The 18-year-old shows ambition beyond her years, as she’s the creator of an upcoming smartphone app called Trooops. The app will match users to content, basically providing a personalized feed that goes beyond what typical social media platforms provide.
To promote Trooops, Jones joined a Facebook group for London-based business owners. She was hoping to get some advice from more-experienced business professionals. Unfortunately, she received some unwelcome attention from one of the group’s members.
Jones messaged Vishal Morjaria, asking for connections to startup advisors in London. At first, Morjaria seemed to be responsive and helpful.
Gradually, however, his responses took on a sexist tone.
“How young are you?” Morjaria asked. “Are you single?”
When Jones responded that she wasn’t single, Morjaria dropped this bombshell: “Does your bf not help you?”
Jones is gay—not that her sexuality was important to the conversation in the first place. However, Morjaria pressed on, referring to Jones as “cute” and asking, “So men don’t turn you on at all?”
Unimpressed by the direction of the conversation, Jones asked Morjaria if he was really a businessman, implying that his responses were unprofessional. Morjaria didn’t seem to get the hint.
“Haha I am [a businessman],” he replied. “I’m also a human being too right? I’m a young successful business man for sure.”
Jones posted the exchange on social media, noting that the London tech scene “needs to wake up.”
Her posts quickly spread, with many responses referencing similar experiences.
“Good for you for shining a light on the sort of thing that happens,” wrote Twitter user Jenny Mulholland.
Currently, the role of women in high-tech fields is an especially sensitive topic. Former Google engineer James Damore was fired in early August for spreading a 3,300-word memo on Google’s diversity policies. The memo included assertions that women aren’t represented well in technology due to biological factors.
That ignited a firestorm of controversy. Google CEO Sundar Pichai condemned parts of the essay, while Damore filed a complaint against the company with the National Labor Relations Board.
“We also strongly support the right of Googlers to express themselves,” Google spokesperson Ty Sheppard stated. ” … But like any workplace that doesn’t mean that anything goes.”
At the same time, female representation in Silicon Valley seems to be getting worse.
According to the 2017 “Startup Outlook” report from Silicon Valley Bank, more than 70 percent of the area’s 941 startups did not have a single female board member in 2017, which is up from 66 percent in 2016.

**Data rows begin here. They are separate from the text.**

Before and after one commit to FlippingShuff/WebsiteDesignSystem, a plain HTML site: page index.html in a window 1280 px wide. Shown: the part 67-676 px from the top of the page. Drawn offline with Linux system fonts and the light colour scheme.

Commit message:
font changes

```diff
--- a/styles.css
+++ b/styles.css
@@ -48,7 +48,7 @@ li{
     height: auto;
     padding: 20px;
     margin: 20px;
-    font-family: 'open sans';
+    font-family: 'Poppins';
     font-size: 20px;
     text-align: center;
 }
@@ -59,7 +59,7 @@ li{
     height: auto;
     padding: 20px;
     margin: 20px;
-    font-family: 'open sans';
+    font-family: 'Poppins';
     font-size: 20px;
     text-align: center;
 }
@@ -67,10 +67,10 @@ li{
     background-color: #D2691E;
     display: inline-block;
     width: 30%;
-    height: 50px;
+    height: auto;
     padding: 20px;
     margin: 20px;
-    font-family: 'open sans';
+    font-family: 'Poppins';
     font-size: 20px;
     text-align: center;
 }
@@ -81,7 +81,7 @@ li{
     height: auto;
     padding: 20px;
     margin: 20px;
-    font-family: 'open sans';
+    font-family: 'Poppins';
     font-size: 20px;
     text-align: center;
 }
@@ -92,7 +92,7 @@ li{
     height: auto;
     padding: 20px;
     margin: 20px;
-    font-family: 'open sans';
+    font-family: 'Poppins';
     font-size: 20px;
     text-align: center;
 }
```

The discrepancy isn’t confined to one small part of California. In 2015, women held 57 percent of all professional occupations, but only 25 percent of computing occupations, per the National Center for Women & Information Technology.

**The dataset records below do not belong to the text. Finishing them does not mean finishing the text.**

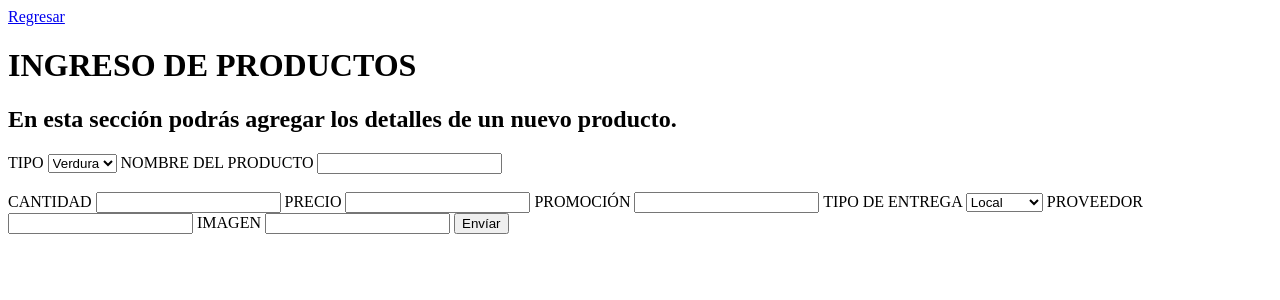
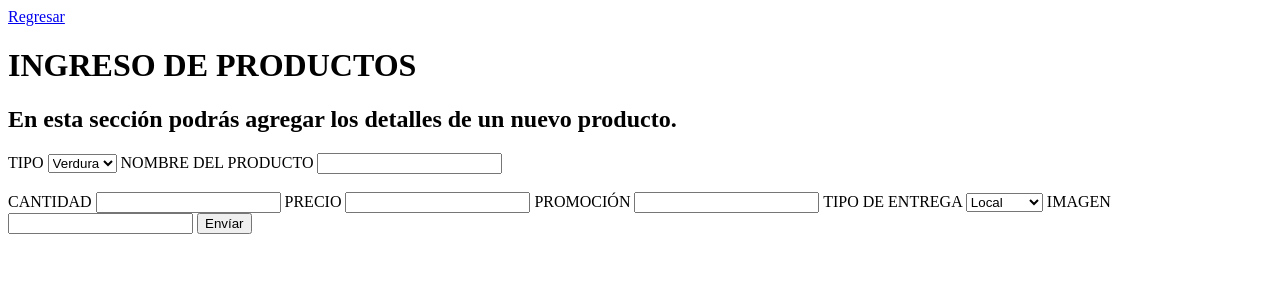
Before and after one commit to KristalPalma/ORGATITO, a PHP site: page /content/AdminProductos/agregar.php in a window 1280 px wide. Shown: the top 300 px of the page. Run offline with PHP 8.4, Linux system fonts and the light colour scheme; data that the repository does not hold is empty.

Commit message:
agregar prodcutos

```diff
--- a/content/AdminProductos/agregar.php
+++ b/content/AdminProductos/agregar.php
@@ -7,18 +7,17 @@ $conexion= $con;
 $errores = [];
 
 if ($_SERVER['REQUEST_METHOD'] === 'POST') {
-    $tipo = $_POST['tipo'];
+    $categoria	 = $_POST['categoria'];
     $nombre = $_POST['nombre'];
     $cantidad = $_POST['cantidad'];
-    $precio = $_POST['precio'];
+    $precio_kilo = $_POST['precio_kilo'];
     $promocion = $_POST['promocion'];
-    $entrega = $_POST['entrega'];
-    $proveedor = $_POST['proveedor'];
+    $tipo_entrega = $_POST['tipo_entrega'];
     $imagen = $_POST['imagen'];
 
 
-    $peticionInsertar = "INSERT INTO productos (tipo, nombre, cantidad, precio, promocion, entrega, proveedor, imagen)
-    VALUES ('$tipo','$nombre','$cantidad','$precio','$promocion','$entrega','$proveedor','$imagen')";
+    $peticionInsertar = "INSERT INTO productos (categoria, nombre, cantidad, precio_kilo, promocion, tipo_entrega, imagen)
+    VALUES ('$categoria	','$nombre','$cantidad','$precio_kilo','$promocion','$tipo_entrega','$imagen')";
 
 if (mysqli_query($conexion, $peticionInsertar)) {
     echo "ACTUALIZACION COMPLETA";
@@ -57,7 +56,7 @@ if (mysqli_query($conexion, $peticionInsertar)) {
 
 
          <label for="">TIPO</label>
-        <select name ="tipo" >
+        <select name ="categoria" >
             <option value = "Verdura">Verdura</option>
             <option value = "Fruta">Fruta</option>
         </select>
@@ -70,19 +69,16 @@ if (mysqli_query($conexion, $peticionInsertar)) {
         <input type="int" name="cantidad">
 
         <label for="">PRECIO</label>
-        <input type="number" name="precio">
+        <input type="number" name="precio_kilo">
 
         <label for="">PROMOCIÓN</label>
         <input type="int" name="promocion">
 
         <label for="">TIPO DE ENTREGA</label>
-        <select name ="entrega" >
+        <select name ="tipo_entrega" >
             <option value = "Local">Local</option>
             <option value = "Domicilio">Domicilio</option>
         </select>
-
-        <label for="">PROVEEDOR</label>
-        <input type="text" name="proveedor">
 
         <label for="">IMAGEN</label>
         <input type="text" name="imagen">
```
Also changed, not shown: content/AdminProductos/misproductos.html (added).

Of course, there are numerous factors behind the trend, but as Jones’ story shows, some men don’t take female entrepreneurs seriously or treat them as equals. Until that changes, some women may face an uphill battle when trying to build careers in technology.